No image is to be carried over; reproduce the rest of the listing word for word.
= = = = = = =
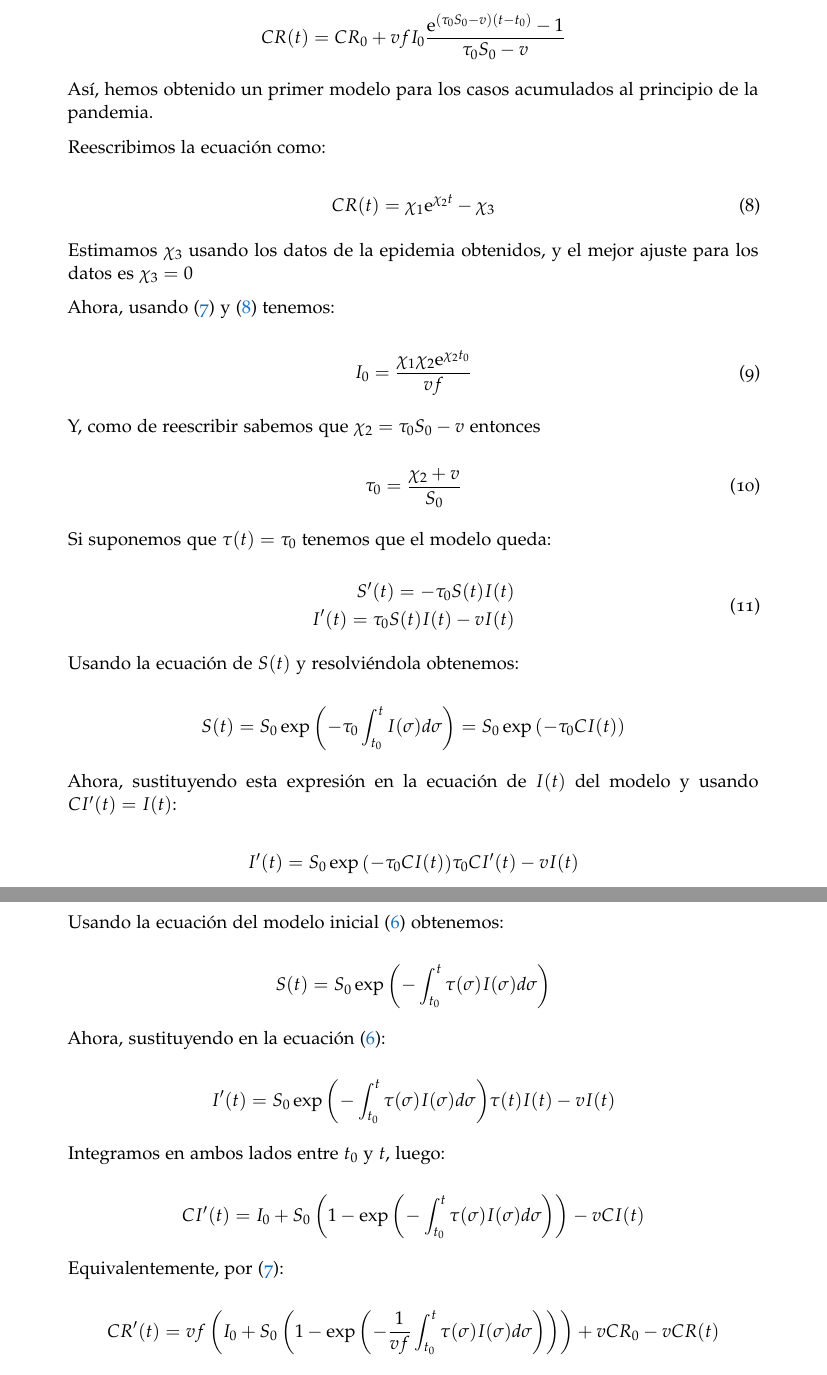
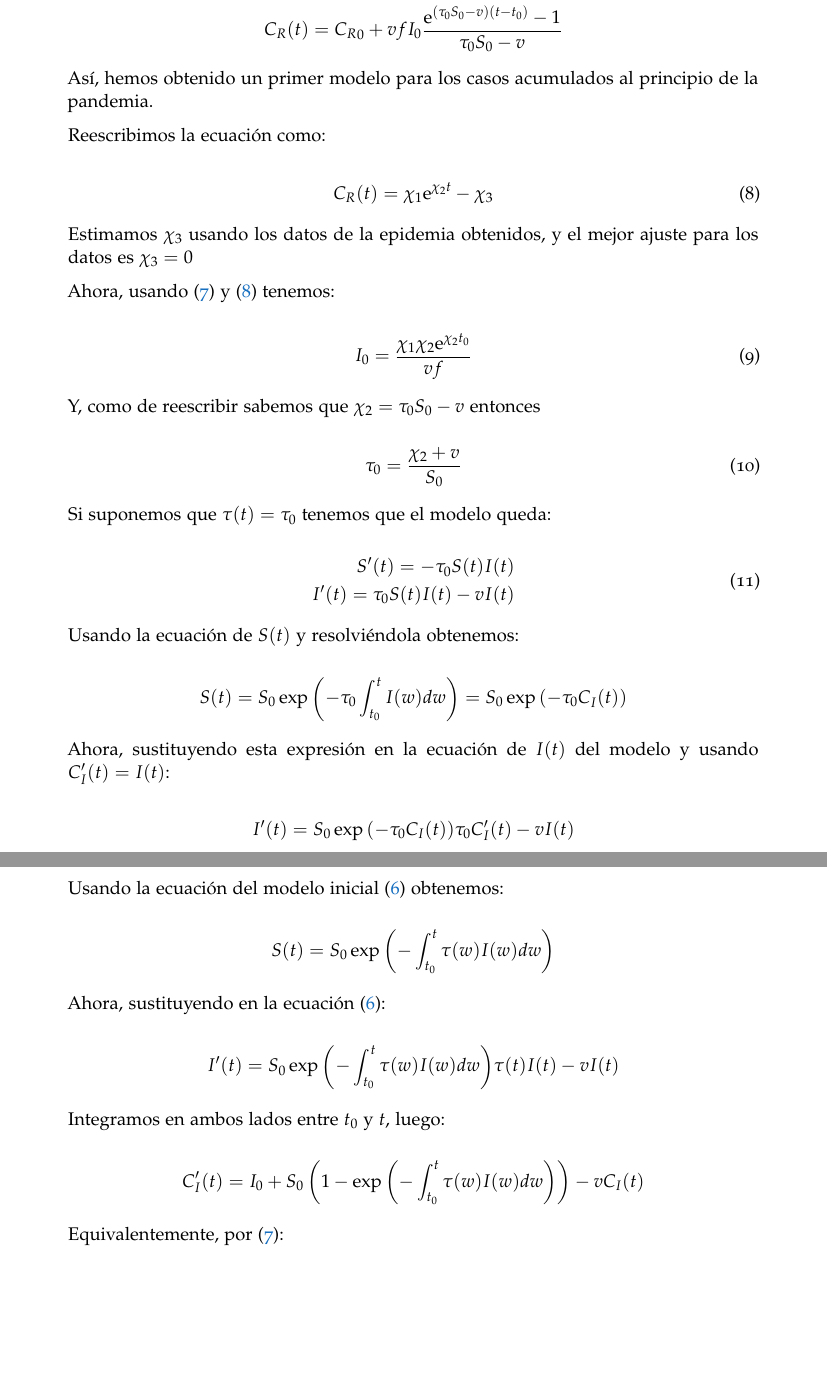
Before and after one commit to Mapachana/TFG, a LaTeX thesis (redaccion_tfg/main.tex, which reads redaccion_tfg/chapters/herramientas_basicas.tex): two parts of pages 10 and 11 of 12, joined at a grey line, cut so that both start at the same text, the shorter picture padded with empty space. Compiled offline with pdfLaTeX; a missing font is replaced by an installed copy or a similar font.

Commit message:
Cambio de notación

```diff
--- a/redaccion_tfg/chapters/herramientas_basicas.tex
+++ b/redaccion_tfg/chapters/herramientas_basicas.tex
@@ -201,8 +198,7 @@ donde $S(t)$ es el número de individuos susceptibles , $I(t)$ el número de ind
 
 $$S(t_0)=S_0>0, \: I(t_0)=I_0>0$$
 
-Ahora, consideramos que al final del período infeccioso nos han informado de una fracción del total de casos, en este caso $f\in (0,1]$. Sea $CR(t)$ el número total (acumulado) de casos reportados. Entonces:
+Ahora, consideramos que al final del período infeccioso nos han informado de una fracción del total de casos, en este caso $f\in (0,1]$. Sea $C_R(t)$ el número total (acumulado) de casos reportados. Entonces:
 
 \begin{equation}
 \label{eqn: acumulada}
-CR(t) = CR_0 + vfCI(t) \; \forall t \geq t_0
@@ -229,7 +226,7 @@ $$I(t) = I_0\exp{((\tau_0 S_0-v)(t-t_0))}$$
 
 Sustituyendo en (\ref{eqn: acumulada}):
 
-$$CR(t) = CR_0 + vfI_0\frac{\mathrm{e}^{(\tau_0 S_0 -v)(t-t_0)} -1}{\tau_0 S_0-v}$$
+$$C_R(t) = {C_R}_0 + vfI_0\frac{\mathrm{e}^{(\tau_0 S_0 -v)(t-t_0)} -1}{\tau_0 S_0-v}$$
 
 Así, hemos obtenido un primer modelo para los casos acumulados al principio de la pandemia.
 
@@ -237,7 +234,7 @@ Reescribimos la ecuación como:
 
 \begin{equation}
 \label{eqn: acumulada_modelo}
-CR(t) = \chi_1 \mathrm{e}^{\chi_2 t} -\chi_3
+C_R(t) = \chi_1 \mathrm{e}^{\chi_2 t} -\chi_3
 \end{equation}
 
 Estimamos $\chi_3$ usando los datos de la epidemia obtenidos, y el mejor ajuste para los datos es $\chi_3=0$
@@ -265,15 +262,15 @@ I'(t) = \tau_0S(t)I(t) -vI(t)
 
 Usando la ecuación de $S(t)$ y resolviéndola obtenemos:
 
-$$S(t) = S_0\exp{\left( -\tau_0 \int_{t_0}^t I(\sigma ) d\sigma \right)} = S_0\exp{(-\tau_0 CI(t))}$$
+$$S(t) = S_0\exp{\left( -\tau_0 \int_{t_0}^t I(w) dw \right)} = S_0\exp{(-\tau_0 C_I(t))}$$
 
-Ahora, sustituyendo esta expresión en la ecuación de $I(t)$ del modelo y usando $CI'(t)=I(t)$:
+Ahora, sustituyendo esta expresión en la ecuación de $I(t)$ del modelo y usando $C_I'(t)=I(t)$:
 
-$$I'(t) = S_0\exp{\left( -\tau_0 CI(t)\right) }\tau_0 CI'(t)-vI(t)$$
+$$I'(t) = S_0\exp{\left( -\tau_0 C_I(t)\right) }\tau_0 C_I'(t)-vI(t)$$
 
 Finalmente, integrando entre $t_0$ y $t$ tenemos que:
 
-$$I(t)=CI'(t)=I_0+S_0(1-\exp{(-\tau_0 CI(t)}))-vCI(t)$$
+$$I(t)=C_I'(t)=I_0+S_0(1-\exp{(-\tau_0 C_I(t)}))-vC_I(t)$$
 
 Observamos entonces que el número total de infectados es monótono creciente (¡pero no el número de infectados!).
 
@@ -287,27 +284,25 @@ Sea $t>t_0$ fijo. El número de infectados acumulados es estrictamente creciente
 \end{itemize}
 \end{theorem}
 
-\textcolor{blue}{ESTO ES NUEVO}
-
 \subsection{Fórmula teórica para $\tau (t)$}
 
 Usando la ecuación del modelo inicial (\ref{eqn: SI_cont}) obtenemos:
 % La ecuacion de la S$
 
-$$S(t) = S_0 \exp{\left( - \int_{t_0}^t \tau(\sigma ) I(\sigma ) d\sigma \right) } $$
+$$S(t) = S_0 \exp{\left( - \int_{t_0}^t \tau(w) I(w) dw \right) } $$
 
 Ahora, sustituyendo en la ecuación (\ref{eqn: SI_cont}):
 % La ecuacion de la I
 
-$$I'(t) = S_0 \exp{\left( - \int_{t_0}^t \tau(\sigma ) I(\sigma ) d\sigma \right) } \tau (t) I(t) -vI(t) $$
+$$I'(t) = S_0 \exp{\left( - \int_{t_0}^t \tau(w) I(w) dw \right) } \tau (t) I(t) -vI(t) $$
 
 Integramos en ambos lados entre $t_0$ y $t$, luego:
 
-$$ CI'(t) = I_0 + S_0 \left( 1-\exp{\left(- \int_{t_0}^t \tau (\sigma ) I(\sigma )d\sigma \right)}\right) -vCI(t)$$
+$$ C_I'(t) = I_0 + S_0 \left( 1-\exp{\left(- \int_{t_0}^t \tau (w) I(w)dw \right)}\right) -vC_I(t)$$
 
 Equivalentemente, por (\ref{eqn: acumulada}):
 
-$$CR'(t) = vf\left( I_0 + S_0 \left( 1-\exp{\left(- \frac{1}{vf}\int_{t_0}^t \tau (\sigma ) I(\sigma )d\sigma \right)}\right)\right) +vCR_0 -vCR(t)$$
+$$C_R'(t) = vf\left( I_0 + S_0 \left( 1-\exp{\left(- \frac{1}{vf}\int_{t_0}^t \tau (w ) I(w)dw \right)}\right)\right) +v{C_R}_0 -vC_R(t)$$
 
 \textcolor{red}{Esta cuenta no termina de salirme, pero tiene más o menos sentido}
 
```
Also changed, not shown: redaccion_tfg/chapters/herramientas_basicas.tex (14 more changed lines).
= = = = = = =
(Answer section)
Before and after one commit to Mapachana/TFG, a LaTeX thesis (redaccion_tfg/main.tex, which reads redaccion_tfg/chapters/herramientas_basicas.tex): two parts of pages 10 and 11 of 12, joined at a grey line, cut so that both start at the same text, the shorter picture padded with empty space. Compiled offline with pdfLaTeX; a missing font is replaced by an installed copy or a similar font.

Commit message:
Cambio de notación

```diff
--- a/redaccion_tfg/chapters/herramientas_basicas.tex
+++ b/redaccion_tfg/chapters/herramientas_basicas.tex
@@ -201,8 +198,7 @@ donde $S(t)$ es el número de individuos susceptibles , $I(t)$ el número de ind
 
 $$S(t_0)=S_0>0, \: I(t_0)=I_0>0$$
 
-Ahora, consideramos que al final del período infeccioso nos han informado de una fracción del total de casos, en este caso $f\in (0,1]$. Sea $CR(t)$ el número total (acumulado) de casos reportados. Entonces:
+Ahora, consideramos que al final del período infeccioso nos han informado de una fracción del total de casos, en este caso $f\in (0,1]$. Sea $C_R(t)$ el número total (acumulado) de casos reportados. Entonces:
 
 \begin{equation}
 \label{eqn: acumulada}
-CR(t) = CR_0 + vfCI(t) \; \forall t \geq t_0
@@ -229,7 +226,7 @@ $$I(t) = I_0\exp{((\tau_0 S_0-v)(t-t_0))}$$
 
 Sustituyendo en (\ref{eqn: acumulada}):
 
-$$CR(t) = CR_0 + vfI_0\frac{\mathrm{e}^{(\tau_0 S_0 -v)(t-t_0)} -1}{\tau_0 S_0-v}$$
+$$C_R(t) = {C_R}_0 + vfI_0\frac{\mathrm{e}^{(\tau_0 S_0 -v)(t-t_0)} -1}{\tau_0 S_0-v}$$
 
 Así, hemos obtenido un primer modelo para los casos acumulados al principio de la pandemia.
 
@@ -237,7 +234,7 @@ Reescribimos la ecuación como:
 
 \begin{equation}
 \label{eqn: acumulada_modelo}
-CR(t) = \chi_1 \mathrm{e}^{\chi_2 t} -\chi_3
+C_R(t) = \chi_1 \mathrm{e}^{\chi_2 t} -\chi_3
 \end{equation}
 
 Estimamos $\chi_3$ usando los datos de la epidemia obtenidos, y el mejor ajuste para los datos es $\chi_3=0$
@@ -265,15 +262,15 @@ I'(t) = \tau_0S(t)I(t) -vI(t)
 
 Usando la ecuación de $S(t)$ y resolviéndola obtenemos:
 
-$$S(t) = S_0\exp{\left( -\tau_0 \int_{t_0}^t I(\sigma ) d\sigma \right)} = S_0\exp{(-\tau_0 CI(t))}$$
+$$S(t) = S_0\exp{\left( -\tau_0 \int_{t_0}^t I(w) dw \right)} = S_0\exp{(-\tau_0 C_I(t))}$$
 
-Ahora, sustituyendo esta expresión en la ecuación de $I(t)$ del modelo y usando $CI'(t)=I(t)$:
+Ahora, sustituyendo esta expresión en la ecuación de $I(t)$ del modelo y usando $C_I'(t)=I(t)$:
 
-$$I'(t) = S_0\exp{\left( -\tau_0 CI(t)\right) }\tau_0 CI'(t)-vI(t)$$
+$$I'(t) = S_0\exp{\left( -\tau_0 C_I(t)\right) }\tau_0 C_I'(t)-vI(t)$$
 
 Finalmente, integrando entre $t_0$ y $t$ tenemos que:
 
-$$I(t)=CI'(t)=I_0+S_0(1-\exp{(-\tau_0 CI(t)}))-vCI(t)$$
+$$I(t)=C_I'(t)=I_0+S_0(1-\exp{(-\tau_0 C_I(t)}))-vC_I(t)$$
 
 Observamos entonces que el número total de infectados es monótono creciente (¡pero no el número de infectados!).
 
@@ -287,27 +284,25 @@ Sea $t>t_0$ fijo. El número de infectados acumulados es estrictamente creciente
 \end{itemize}
 \end{theorem}
 
-\textcolor{blue}{ESTO ES NUEVO}
-
 \subsection{Fórmula teórica para $\tau (t)$}
 
 Usando la ecuación del modelo inicial (\ref{eqn: SI_cont}) obtenemos:
 % La ecuacion de la S$
 
-$$S(t) = S_0 \exp{\left( - \int_{t_0}^t \tau(\sigma ) I(\sigma ) d\sigma \right) } $$
+$$S(t) = S_0 \exp{\left( - \int_{t_0}^t \tau(w) I(w) dw \right) } $$
 
 Ahora, sustituyendo en la ecuación (\ref{eqn: SI_cont}):
 % La ecuacion de la I
 
-$$I'(t) = S_0 \exp{\left( - \int_{t_0}^t \tau(\sigma ) I(\sigma ) d\sigma \right) } \tau (t) I(t) -vI(t) $$
+$$I'(t) = S_0 \exp{\left( - \int_{t_0}^t \tau(w) I(w) dw \right) } \tau (t) I(t) -vI(t) $$
 
 Integramos en ambos lados entre $t_0$ y $t$, luego:
 
-$$ CI'(t) = I_0 + S_0 \left( 1-\exp{\left(- \int_{t_0}^t \tau (\sigma ) I(\sigma )d\sigma \right)}\right) -vCI(t)$$
+$$ C_I'(t) = I_0 + S_0 \left( 1-\exp{\left(- \int_{t_0}^t \tau (w) I(w)dw \right)}\right) -vC_I(t)$$
 
 Equivalentemente, por (\ref{eqn: acumulada}):
 
-$$CR'(t) = vf\left( I_0 + S_0 \left( 1-\exp{\left(- \frac{1}{vf}\int_{t_0}^t \tau (\sigma ) I(\sigma )d\sigma \right)}\right)\right) +vCR_0 -vCR(t)$$
+$$C_R'(t) = vf\left( I_0 + S_0 \left( 1-\exp{\left(- \frac{1}{vf}\int_{t_0}^t \tau (w ) I(w)dw \right)}\right)\right) +v{C_R}_0 -vC_R(t)$$
 
 \textcolor{red}{Esta cuenta no termina de salirme, pero tiene más o menos sentido}
 
```
Also changed, not shown: redaccion_tfg/chapters/herramientas_basicas.tex (14 more changed lines).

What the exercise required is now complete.